Each record below is to be output unchanged, and any picture is to be dropped.

• **Given records**:
+ + + + +
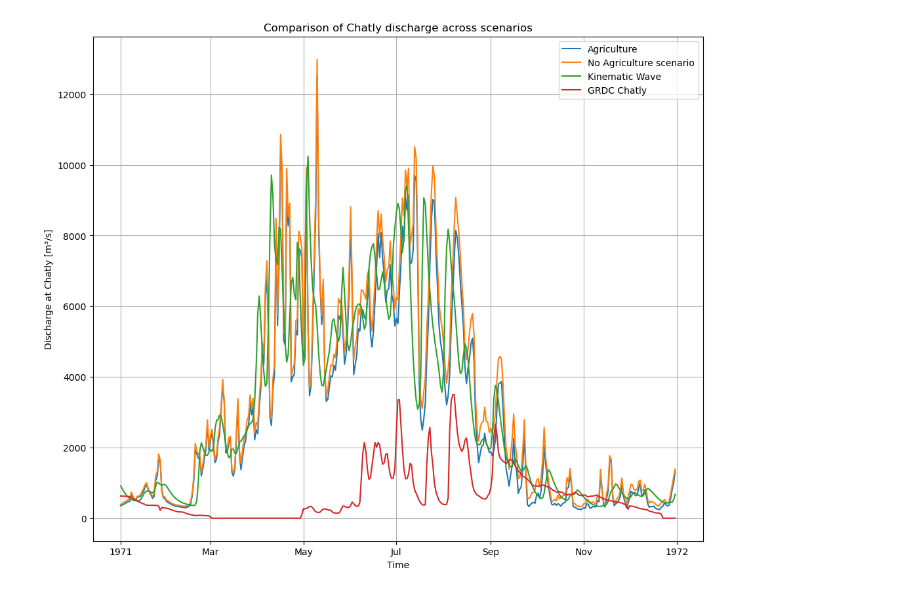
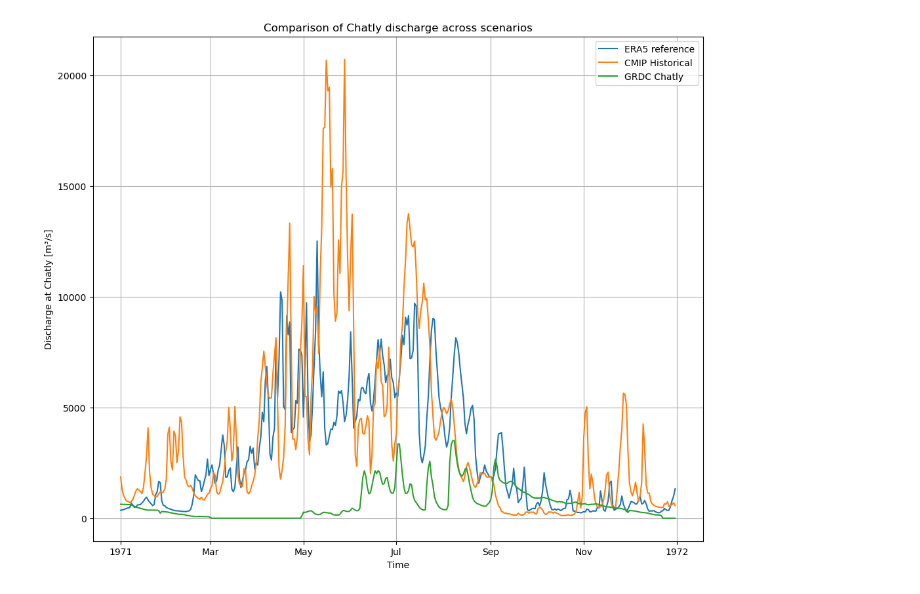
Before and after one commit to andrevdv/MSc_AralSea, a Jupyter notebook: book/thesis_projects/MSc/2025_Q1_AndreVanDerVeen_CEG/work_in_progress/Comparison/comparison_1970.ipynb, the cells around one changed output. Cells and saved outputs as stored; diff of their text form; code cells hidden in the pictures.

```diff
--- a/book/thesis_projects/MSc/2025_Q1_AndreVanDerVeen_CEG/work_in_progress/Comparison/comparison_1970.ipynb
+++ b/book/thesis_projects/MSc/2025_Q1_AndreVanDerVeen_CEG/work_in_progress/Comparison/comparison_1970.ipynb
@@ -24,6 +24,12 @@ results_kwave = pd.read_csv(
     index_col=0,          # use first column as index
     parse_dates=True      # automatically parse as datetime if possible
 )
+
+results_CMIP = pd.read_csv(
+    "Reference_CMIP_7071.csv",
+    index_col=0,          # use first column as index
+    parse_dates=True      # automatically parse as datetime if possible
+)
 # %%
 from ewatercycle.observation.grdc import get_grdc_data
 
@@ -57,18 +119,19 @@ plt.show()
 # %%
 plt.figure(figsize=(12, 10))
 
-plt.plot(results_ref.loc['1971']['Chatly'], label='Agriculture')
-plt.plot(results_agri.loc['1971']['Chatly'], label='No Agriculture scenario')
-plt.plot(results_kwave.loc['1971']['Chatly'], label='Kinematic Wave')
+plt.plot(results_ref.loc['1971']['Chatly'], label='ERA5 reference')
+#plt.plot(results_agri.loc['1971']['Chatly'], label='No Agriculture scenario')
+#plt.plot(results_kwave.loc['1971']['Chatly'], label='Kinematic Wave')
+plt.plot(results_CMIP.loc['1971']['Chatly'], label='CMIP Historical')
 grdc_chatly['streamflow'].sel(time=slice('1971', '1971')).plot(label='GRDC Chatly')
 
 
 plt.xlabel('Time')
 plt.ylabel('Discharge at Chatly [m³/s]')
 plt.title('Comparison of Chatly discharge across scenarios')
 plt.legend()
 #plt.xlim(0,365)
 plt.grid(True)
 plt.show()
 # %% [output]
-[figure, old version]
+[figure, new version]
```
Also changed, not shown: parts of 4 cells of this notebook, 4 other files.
+ + + + +
• **Answer to this problem**:
Before and after one commit to andrevdv/MSc_AralSea, a Jupyter notebook: book/thesis_projects/MSc/2025_Q1_AndreVanDerVeen_CEG/work_in_progress/Comparison/comparison_1970.ipynb, the cells around one changed output. Cells and saved outputs as stored; diff of their text form; code cells hidden in the pictures.

```diff
--- a/book/thesis_projects/MSc/2025_Q1_AndreVanDerVeen_CEG/work_in_progress/Comparison/comparison_1970.ipynb
+++ b/book/thesis_projects/MSc/2025_Q1_AndreVanDerVeen_CEG/work_in_progress/Comparison/comparison_1970.ipynb
@@ -24,6 +24,12 @@ results_kwave = pd.read_csv(
     index_col=0,          # use first column as index
     parse_dates=True      # automatically parse as datetime if possible
 )
+
+results_CMIP = pd.read_csv(
+    "Reference_CMIP_7071.csv",
+    index_col=0,          # use first column as index
+    parse_dates=True      # automatically parse as datetime if possible
+)
 # %%
 from ewatercycle.observation.grdc import get_grdc_data
 
@@ -57,18 +119,19 @@ plt.show()
 # %%
 plt.figure(figsize=(12, 10))
 
-plt.plot(results_ref.loc['1971']['Chatly'], label='Agriculture')
-plt.plot(results_agri.loc['1971']['Chatly'], label='No Agriculture scenario')
-plt.plot(results_kwave.loc['1971']['Chatly'], label='Kinematic Wave')
+plt.plot(results_ref.loc['1971']['Chatly'], label='ERA5 reference')
+#plt.plot(results_agri.loc['1971']['Chatly'], label='No Agriculture scenario')
+#plt.plot(results_kwave.loc['1971']['Chatly'], label='Kinematic Wave')
+plt.plot(results_CMIP.loc['1971']['Chatly'], label='CMIP Historical')
 grdc_chatly['streamflow'].sel(time=slice('1971', '1971')).plot(label='GRDC Chatly')
 
 
 plt.xlabel('Time')
 plt.ylabel('Discharge at Chatly [m³/s]')
 plt.title('Comparison of Chatly discharge across scenarios')
 plt.legend()
 #plt.xlim(0,365)
 plt.grid(True)
 plt.show()
 # %% [output]
-[figure, old version]
+[figure, new version]
```
Also changed, not shown: parts of 4 cells of this notebook, 4 other files.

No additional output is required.